BEGIN

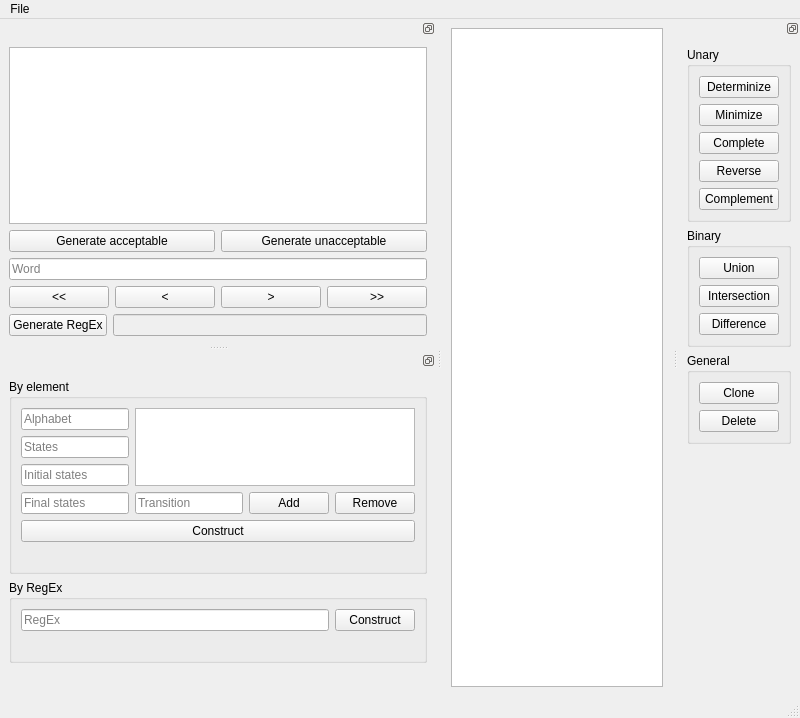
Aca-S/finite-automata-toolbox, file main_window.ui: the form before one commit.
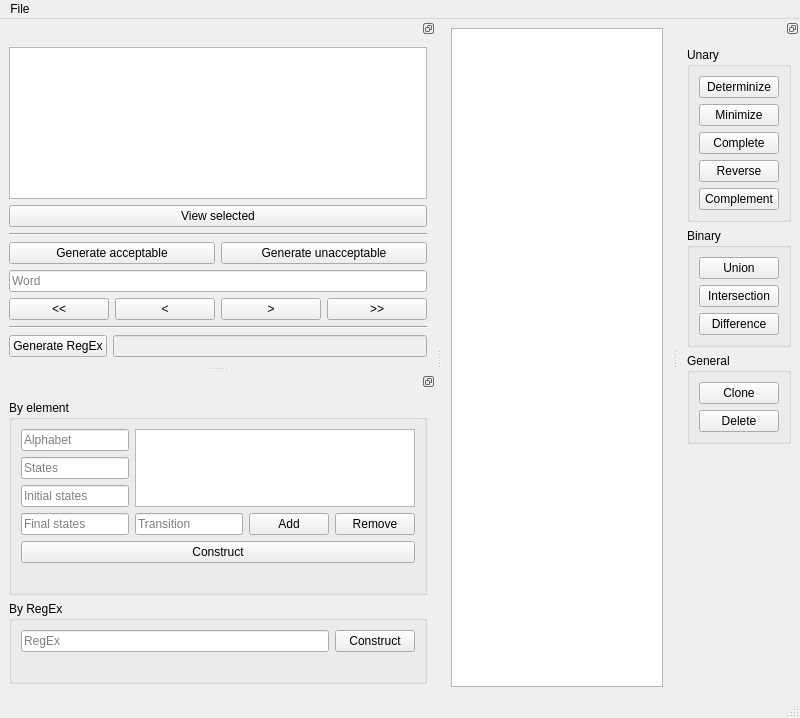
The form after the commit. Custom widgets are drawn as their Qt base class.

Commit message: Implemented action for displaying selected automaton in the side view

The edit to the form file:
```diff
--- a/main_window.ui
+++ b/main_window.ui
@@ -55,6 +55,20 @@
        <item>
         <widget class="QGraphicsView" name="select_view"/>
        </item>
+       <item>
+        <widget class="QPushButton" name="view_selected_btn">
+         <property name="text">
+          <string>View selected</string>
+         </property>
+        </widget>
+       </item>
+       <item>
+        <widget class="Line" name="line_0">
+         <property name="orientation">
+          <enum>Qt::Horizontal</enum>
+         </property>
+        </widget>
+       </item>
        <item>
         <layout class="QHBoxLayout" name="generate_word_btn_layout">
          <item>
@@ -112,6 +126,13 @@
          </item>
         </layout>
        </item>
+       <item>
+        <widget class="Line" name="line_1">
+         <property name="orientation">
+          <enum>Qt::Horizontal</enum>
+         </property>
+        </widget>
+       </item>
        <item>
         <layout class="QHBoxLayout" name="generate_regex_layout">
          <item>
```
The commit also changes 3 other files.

END
BEGIN

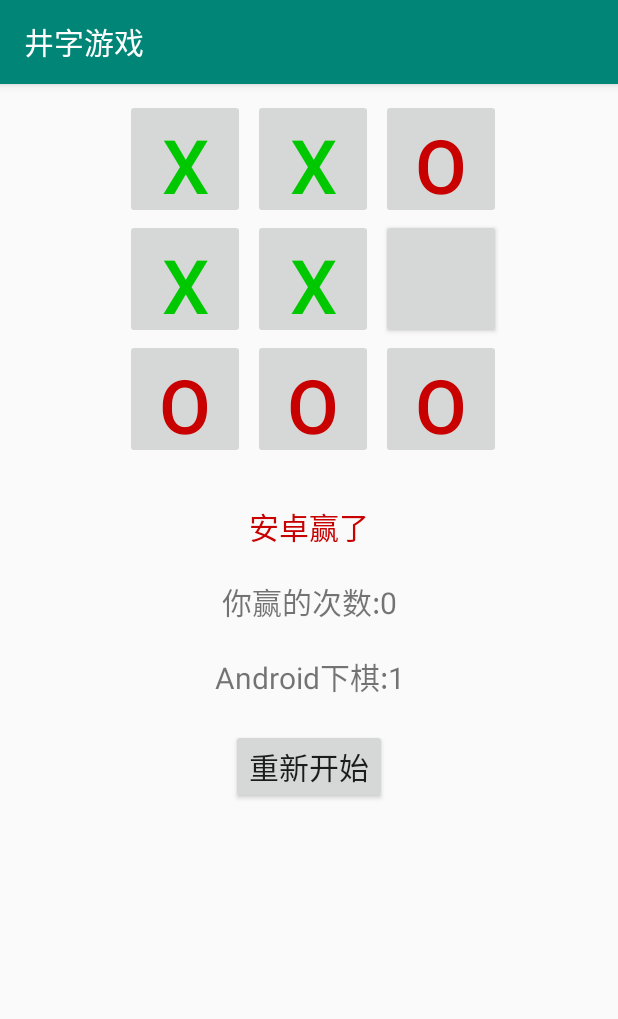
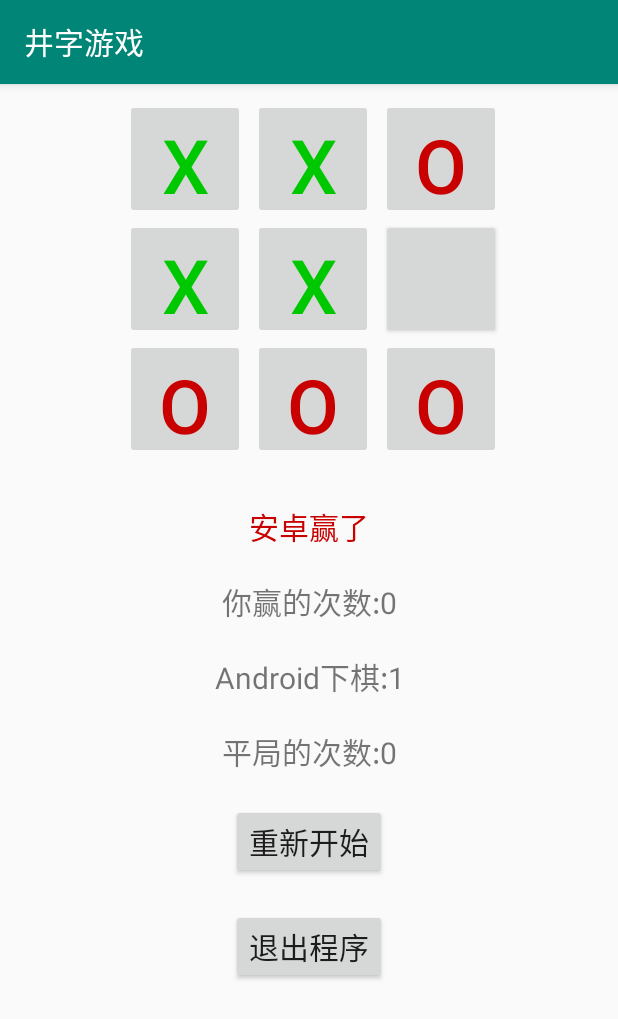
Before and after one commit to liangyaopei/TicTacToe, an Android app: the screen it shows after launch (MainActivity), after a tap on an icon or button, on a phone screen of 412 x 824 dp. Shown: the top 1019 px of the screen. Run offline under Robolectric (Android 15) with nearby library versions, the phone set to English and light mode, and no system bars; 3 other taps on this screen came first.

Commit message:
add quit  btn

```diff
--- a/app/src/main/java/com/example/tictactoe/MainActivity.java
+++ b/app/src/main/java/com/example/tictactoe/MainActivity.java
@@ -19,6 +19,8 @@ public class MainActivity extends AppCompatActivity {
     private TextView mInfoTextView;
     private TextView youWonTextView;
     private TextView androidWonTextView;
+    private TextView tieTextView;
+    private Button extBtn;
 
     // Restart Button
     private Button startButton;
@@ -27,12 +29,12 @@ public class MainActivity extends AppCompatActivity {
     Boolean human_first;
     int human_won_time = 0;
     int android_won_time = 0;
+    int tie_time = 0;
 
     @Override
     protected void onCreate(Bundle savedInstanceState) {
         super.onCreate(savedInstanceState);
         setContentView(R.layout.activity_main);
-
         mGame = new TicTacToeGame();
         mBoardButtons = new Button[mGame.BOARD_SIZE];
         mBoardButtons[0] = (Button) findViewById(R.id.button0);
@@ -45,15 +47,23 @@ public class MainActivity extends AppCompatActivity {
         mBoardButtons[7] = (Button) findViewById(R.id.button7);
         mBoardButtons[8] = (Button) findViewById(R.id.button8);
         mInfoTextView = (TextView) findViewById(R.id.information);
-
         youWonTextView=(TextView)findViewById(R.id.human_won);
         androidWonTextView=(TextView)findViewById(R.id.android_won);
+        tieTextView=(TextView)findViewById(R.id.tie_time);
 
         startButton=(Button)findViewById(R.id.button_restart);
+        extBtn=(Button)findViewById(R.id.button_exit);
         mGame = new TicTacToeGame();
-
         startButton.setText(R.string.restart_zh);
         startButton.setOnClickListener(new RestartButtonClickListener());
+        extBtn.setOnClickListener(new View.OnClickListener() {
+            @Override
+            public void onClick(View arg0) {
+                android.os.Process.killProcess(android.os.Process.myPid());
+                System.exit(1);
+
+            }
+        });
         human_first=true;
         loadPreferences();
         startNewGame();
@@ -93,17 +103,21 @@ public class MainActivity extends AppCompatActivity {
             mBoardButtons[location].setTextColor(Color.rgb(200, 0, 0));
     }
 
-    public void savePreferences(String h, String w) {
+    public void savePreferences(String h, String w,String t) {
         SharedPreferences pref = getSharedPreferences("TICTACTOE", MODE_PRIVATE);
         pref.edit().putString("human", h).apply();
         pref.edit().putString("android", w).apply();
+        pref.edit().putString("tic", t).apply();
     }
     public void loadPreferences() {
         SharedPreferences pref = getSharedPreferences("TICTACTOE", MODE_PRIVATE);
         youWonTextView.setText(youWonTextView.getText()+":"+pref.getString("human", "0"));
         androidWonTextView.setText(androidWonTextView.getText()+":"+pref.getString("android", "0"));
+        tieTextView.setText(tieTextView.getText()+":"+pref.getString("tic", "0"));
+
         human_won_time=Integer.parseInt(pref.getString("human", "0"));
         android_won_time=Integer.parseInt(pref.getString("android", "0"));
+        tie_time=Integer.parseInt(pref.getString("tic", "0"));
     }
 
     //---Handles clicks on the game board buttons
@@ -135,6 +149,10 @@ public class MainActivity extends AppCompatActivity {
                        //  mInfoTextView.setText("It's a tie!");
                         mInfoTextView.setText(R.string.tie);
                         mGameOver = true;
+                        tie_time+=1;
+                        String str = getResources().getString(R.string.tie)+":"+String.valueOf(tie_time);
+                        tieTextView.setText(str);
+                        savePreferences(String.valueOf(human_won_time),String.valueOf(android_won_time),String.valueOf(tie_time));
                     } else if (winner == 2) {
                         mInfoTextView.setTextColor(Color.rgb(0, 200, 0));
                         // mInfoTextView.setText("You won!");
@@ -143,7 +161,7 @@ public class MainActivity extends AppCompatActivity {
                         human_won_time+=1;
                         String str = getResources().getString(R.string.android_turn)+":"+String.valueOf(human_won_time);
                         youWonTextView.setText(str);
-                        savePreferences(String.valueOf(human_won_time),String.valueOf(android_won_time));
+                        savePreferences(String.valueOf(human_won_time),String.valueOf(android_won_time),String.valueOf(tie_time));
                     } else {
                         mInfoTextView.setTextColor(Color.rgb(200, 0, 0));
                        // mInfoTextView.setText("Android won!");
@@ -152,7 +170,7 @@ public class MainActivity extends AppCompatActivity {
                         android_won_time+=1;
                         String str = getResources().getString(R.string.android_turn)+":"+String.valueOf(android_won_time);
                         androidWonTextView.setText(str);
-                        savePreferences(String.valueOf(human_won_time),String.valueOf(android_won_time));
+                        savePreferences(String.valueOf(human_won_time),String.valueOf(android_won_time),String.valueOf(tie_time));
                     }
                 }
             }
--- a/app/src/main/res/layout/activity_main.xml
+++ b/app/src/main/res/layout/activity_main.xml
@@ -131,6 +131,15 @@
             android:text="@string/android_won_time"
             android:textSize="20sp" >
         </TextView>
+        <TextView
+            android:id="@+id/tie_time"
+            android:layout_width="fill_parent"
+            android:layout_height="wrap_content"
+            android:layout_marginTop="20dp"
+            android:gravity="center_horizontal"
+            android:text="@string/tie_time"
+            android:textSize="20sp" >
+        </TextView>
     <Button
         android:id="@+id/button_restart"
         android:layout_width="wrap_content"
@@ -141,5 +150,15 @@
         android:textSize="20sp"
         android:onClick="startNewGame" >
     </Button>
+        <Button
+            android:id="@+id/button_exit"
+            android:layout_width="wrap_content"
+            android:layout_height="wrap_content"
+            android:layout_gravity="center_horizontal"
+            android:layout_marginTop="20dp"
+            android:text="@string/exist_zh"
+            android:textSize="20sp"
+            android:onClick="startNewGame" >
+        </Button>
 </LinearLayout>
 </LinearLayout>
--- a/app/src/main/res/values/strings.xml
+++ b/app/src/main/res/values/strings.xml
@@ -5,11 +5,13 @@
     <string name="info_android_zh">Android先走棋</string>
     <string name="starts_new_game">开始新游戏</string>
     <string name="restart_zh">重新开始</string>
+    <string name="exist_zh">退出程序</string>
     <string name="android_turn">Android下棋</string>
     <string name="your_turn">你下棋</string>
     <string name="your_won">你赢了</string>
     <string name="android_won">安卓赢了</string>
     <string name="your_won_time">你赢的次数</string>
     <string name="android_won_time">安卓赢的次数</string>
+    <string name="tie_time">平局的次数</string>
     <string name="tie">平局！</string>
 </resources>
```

END

Search the data above for the string "textSize" and return every line that has it.

             android:textSize="20sp" >
+            android:textSize="20sp" >
         android:textSize="20sp"
+            android:textSize="20sp"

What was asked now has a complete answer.